WHAT TO PRODUCE -
Figure out how many lines of the listing include the string "identical"; the reply is only that number.

RECORDED INFORMATION -

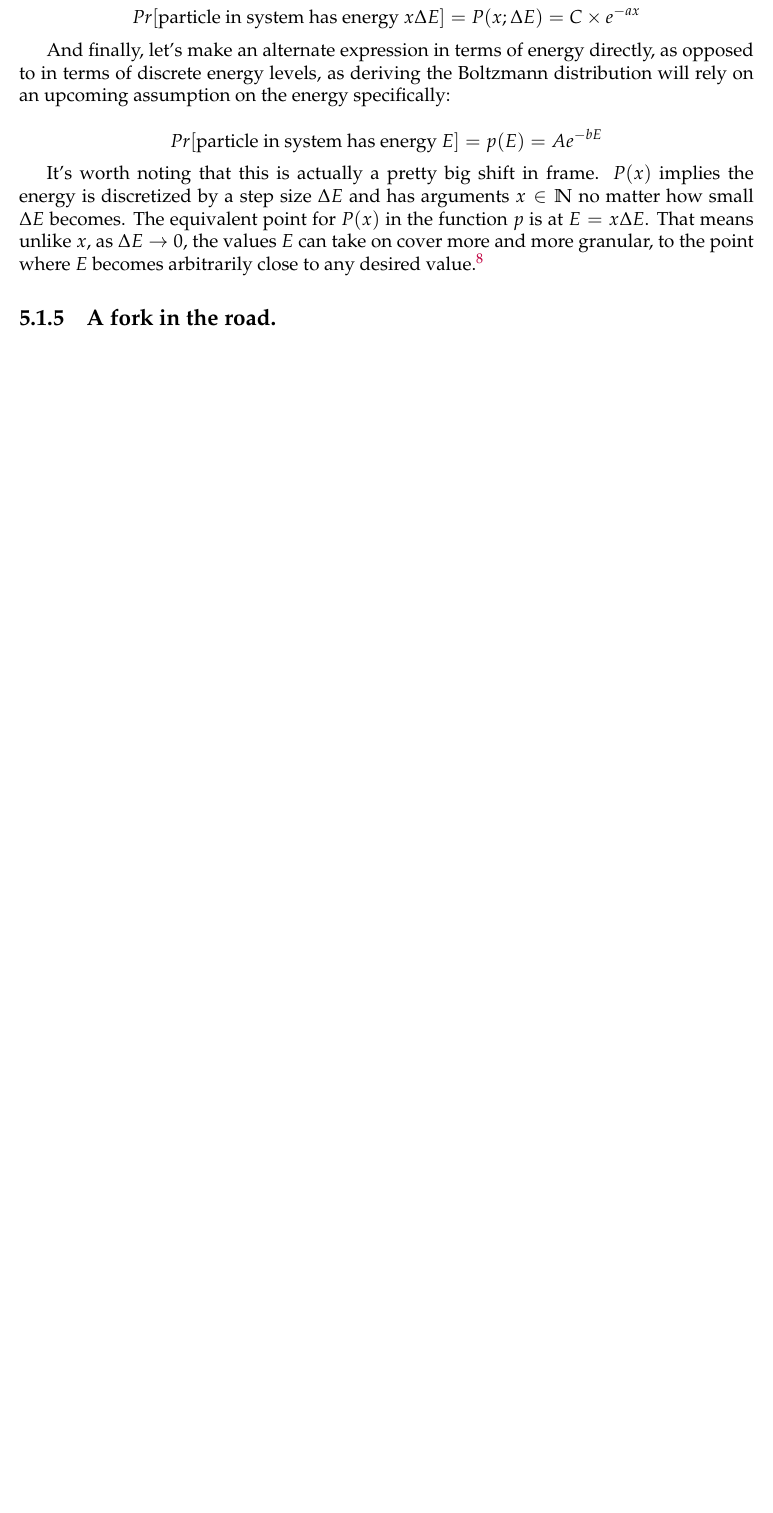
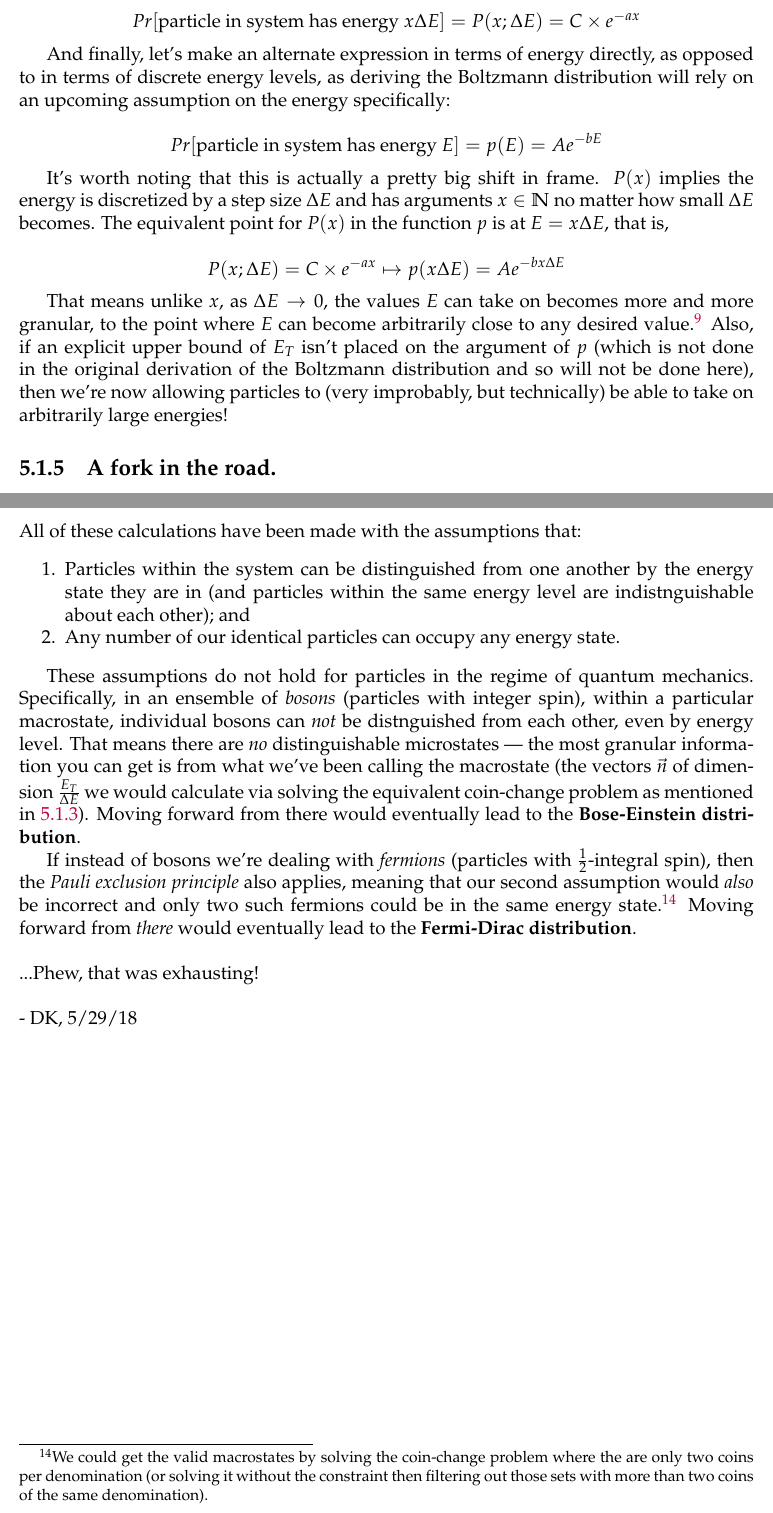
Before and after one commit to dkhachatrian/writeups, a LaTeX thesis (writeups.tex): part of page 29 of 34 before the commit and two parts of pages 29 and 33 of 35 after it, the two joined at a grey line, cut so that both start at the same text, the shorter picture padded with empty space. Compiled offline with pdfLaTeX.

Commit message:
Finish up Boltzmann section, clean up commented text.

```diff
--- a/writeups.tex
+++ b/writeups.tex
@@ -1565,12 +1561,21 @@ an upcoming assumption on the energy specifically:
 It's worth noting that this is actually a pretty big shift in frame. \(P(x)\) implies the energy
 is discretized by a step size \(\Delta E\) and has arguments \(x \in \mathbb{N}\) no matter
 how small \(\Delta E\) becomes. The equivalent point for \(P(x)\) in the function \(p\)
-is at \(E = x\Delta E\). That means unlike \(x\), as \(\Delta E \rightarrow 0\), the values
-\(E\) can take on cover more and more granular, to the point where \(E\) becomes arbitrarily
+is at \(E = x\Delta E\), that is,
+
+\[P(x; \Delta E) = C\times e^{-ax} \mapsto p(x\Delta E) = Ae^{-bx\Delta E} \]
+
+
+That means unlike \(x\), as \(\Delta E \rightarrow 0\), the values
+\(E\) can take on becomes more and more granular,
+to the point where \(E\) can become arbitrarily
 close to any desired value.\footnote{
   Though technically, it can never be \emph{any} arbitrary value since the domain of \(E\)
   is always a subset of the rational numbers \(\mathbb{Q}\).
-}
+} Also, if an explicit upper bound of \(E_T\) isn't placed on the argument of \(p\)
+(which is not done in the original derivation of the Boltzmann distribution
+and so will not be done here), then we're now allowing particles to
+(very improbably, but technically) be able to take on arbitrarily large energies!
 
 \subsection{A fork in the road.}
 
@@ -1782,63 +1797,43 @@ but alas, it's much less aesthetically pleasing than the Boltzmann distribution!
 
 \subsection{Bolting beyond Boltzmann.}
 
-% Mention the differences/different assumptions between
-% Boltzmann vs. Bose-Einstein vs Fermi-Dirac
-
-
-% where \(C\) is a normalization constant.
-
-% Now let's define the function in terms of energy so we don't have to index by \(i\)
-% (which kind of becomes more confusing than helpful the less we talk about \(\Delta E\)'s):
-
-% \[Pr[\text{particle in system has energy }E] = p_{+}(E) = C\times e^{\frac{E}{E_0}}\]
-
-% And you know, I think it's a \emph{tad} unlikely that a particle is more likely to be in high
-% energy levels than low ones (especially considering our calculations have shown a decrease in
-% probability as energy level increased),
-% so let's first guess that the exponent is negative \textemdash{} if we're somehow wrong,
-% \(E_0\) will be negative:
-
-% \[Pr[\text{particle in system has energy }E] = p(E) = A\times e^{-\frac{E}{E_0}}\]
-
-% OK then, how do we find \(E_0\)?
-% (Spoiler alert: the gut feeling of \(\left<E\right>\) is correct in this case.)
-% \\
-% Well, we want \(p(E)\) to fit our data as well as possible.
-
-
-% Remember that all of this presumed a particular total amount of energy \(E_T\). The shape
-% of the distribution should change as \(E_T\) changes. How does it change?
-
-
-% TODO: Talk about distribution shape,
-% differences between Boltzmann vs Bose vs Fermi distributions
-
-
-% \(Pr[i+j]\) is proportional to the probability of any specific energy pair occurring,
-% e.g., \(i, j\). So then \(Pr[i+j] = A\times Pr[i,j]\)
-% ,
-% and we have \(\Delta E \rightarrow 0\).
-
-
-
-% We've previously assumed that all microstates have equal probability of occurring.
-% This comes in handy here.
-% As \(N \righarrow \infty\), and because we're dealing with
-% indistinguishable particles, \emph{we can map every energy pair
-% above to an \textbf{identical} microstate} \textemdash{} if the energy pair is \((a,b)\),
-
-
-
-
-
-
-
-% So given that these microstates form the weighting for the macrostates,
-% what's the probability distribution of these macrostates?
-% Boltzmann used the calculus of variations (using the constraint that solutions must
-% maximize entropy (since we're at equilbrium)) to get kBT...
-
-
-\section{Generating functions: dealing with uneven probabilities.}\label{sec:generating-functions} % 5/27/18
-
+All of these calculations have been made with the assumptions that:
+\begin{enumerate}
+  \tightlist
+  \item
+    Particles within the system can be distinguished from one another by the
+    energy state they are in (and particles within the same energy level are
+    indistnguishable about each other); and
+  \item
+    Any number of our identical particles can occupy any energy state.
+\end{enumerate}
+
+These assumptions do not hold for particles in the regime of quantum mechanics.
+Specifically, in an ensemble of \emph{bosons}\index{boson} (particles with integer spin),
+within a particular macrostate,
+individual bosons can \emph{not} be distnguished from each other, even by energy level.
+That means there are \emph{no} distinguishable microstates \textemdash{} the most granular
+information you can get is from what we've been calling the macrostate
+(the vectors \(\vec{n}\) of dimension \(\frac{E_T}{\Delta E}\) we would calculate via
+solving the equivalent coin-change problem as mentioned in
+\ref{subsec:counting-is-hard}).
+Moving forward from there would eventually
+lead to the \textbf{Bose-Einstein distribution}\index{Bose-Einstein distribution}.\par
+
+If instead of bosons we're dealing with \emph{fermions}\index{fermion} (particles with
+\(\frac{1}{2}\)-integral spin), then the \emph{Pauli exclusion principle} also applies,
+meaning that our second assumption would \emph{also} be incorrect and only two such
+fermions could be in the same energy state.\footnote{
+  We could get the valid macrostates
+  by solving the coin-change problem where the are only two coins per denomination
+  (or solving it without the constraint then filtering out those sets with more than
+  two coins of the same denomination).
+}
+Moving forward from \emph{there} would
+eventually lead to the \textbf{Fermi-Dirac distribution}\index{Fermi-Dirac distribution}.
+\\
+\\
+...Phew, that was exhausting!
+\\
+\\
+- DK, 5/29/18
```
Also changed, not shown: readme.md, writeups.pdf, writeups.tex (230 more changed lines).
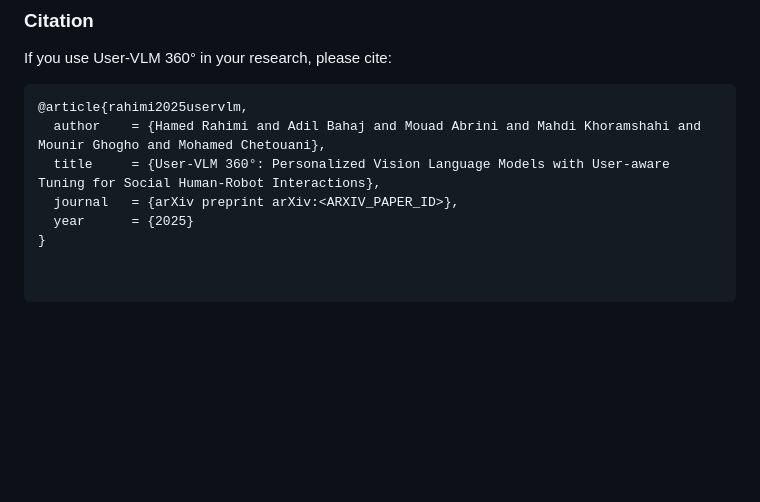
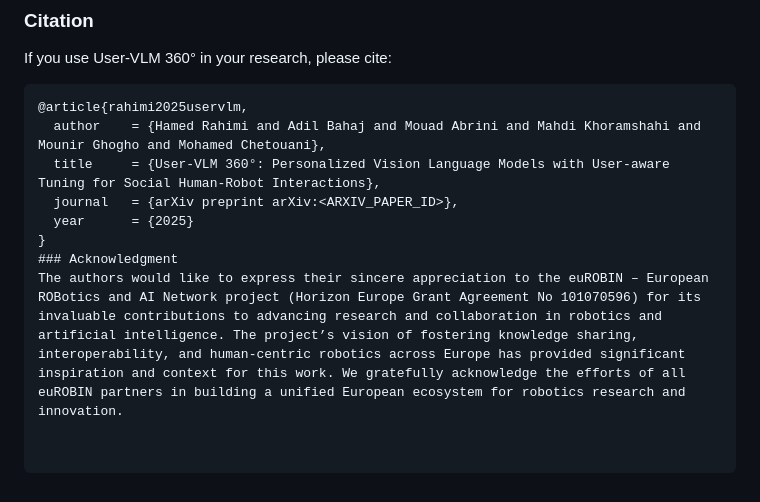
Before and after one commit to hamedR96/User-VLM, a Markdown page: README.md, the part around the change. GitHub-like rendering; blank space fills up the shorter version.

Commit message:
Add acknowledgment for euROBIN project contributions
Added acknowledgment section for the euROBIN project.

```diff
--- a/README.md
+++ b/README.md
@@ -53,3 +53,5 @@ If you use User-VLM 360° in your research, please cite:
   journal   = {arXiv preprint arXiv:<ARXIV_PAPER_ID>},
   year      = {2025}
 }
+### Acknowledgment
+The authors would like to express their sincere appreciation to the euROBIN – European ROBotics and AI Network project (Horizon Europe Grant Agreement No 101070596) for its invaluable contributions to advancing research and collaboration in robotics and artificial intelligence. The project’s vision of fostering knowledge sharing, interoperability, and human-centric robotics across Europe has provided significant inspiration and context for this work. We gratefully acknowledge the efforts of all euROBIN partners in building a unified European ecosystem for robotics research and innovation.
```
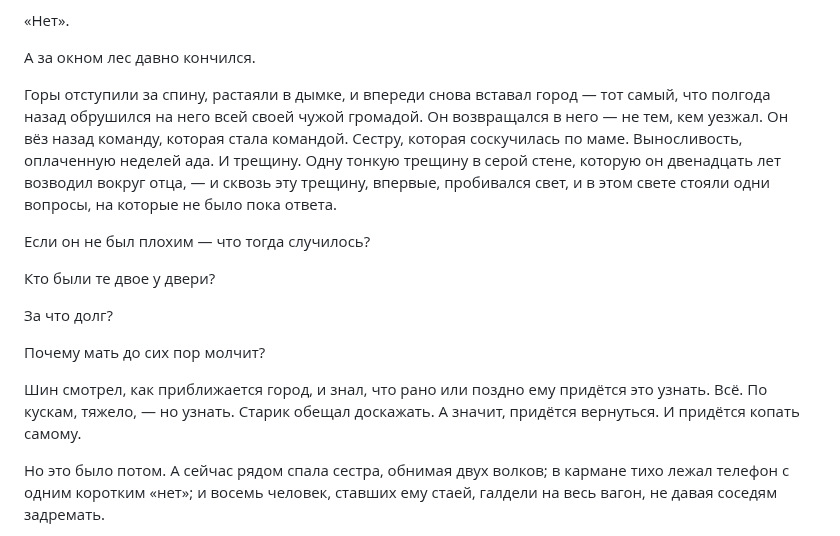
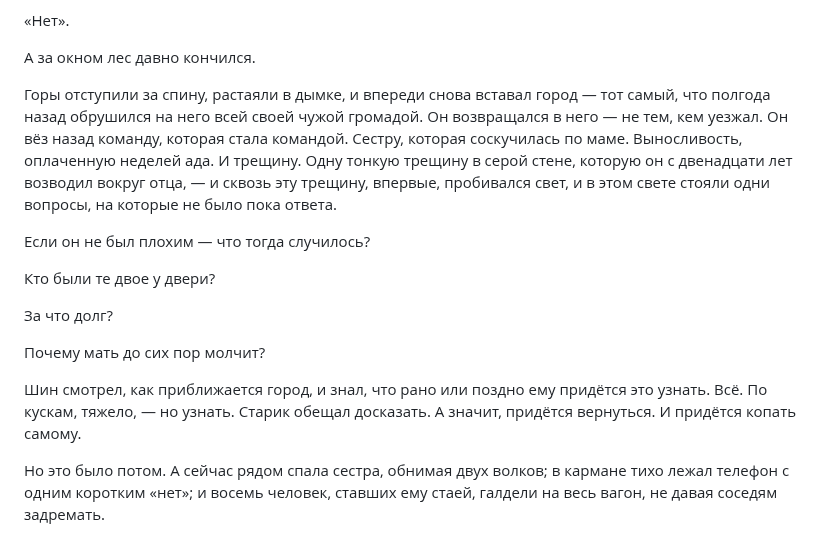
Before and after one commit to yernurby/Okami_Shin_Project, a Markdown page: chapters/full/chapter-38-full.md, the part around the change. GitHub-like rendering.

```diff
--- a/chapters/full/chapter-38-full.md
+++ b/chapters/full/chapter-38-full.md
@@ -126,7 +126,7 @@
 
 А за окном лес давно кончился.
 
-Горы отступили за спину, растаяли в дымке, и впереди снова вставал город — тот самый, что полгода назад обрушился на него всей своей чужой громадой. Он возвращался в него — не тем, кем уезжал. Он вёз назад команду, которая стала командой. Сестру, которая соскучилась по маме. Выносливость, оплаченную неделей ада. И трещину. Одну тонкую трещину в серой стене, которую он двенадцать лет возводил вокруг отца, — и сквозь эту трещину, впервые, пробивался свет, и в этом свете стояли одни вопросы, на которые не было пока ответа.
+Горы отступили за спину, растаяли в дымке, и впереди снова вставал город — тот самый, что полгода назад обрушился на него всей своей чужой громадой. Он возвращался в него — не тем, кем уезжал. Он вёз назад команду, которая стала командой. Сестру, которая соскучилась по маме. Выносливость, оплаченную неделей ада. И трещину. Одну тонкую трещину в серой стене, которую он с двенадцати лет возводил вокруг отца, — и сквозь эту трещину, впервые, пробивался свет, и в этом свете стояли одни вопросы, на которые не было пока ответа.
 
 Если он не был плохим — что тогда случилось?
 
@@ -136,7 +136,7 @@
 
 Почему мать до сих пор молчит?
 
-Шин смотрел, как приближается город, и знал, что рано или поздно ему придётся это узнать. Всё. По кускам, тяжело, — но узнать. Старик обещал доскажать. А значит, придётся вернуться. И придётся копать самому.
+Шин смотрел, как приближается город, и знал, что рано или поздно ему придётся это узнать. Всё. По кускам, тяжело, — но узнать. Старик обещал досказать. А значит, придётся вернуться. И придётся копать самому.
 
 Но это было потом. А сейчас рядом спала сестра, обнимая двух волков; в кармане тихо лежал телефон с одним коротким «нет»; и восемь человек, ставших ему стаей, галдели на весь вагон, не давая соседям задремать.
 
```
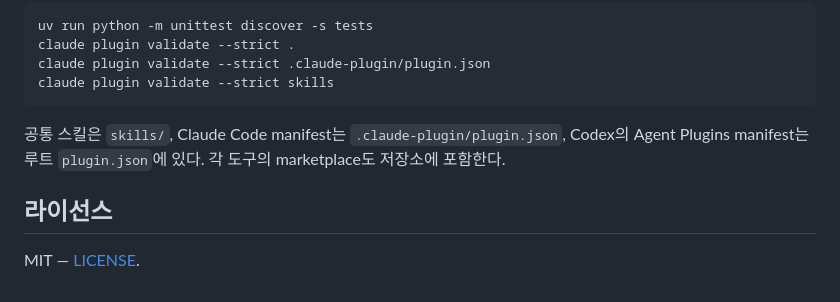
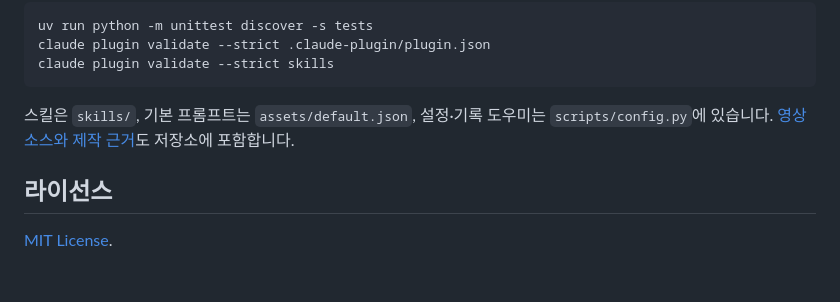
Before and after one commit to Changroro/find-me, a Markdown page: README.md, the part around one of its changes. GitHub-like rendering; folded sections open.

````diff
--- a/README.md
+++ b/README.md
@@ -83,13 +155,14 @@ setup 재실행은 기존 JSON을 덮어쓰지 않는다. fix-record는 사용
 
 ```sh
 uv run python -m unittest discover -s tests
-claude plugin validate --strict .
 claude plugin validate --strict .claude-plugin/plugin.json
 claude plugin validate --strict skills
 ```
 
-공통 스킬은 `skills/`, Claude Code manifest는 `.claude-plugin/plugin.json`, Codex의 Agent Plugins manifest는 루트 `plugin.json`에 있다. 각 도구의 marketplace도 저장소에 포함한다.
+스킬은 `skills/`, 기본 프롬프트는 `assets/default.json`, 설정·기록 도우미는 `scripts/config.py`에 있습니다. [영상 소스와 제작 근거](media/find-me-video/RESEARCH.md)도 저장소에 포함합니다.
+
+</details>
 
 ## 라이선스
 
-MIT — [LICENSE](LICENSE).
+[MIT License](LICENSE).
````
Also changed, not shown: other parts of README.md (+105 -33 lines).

SOLUTION -
2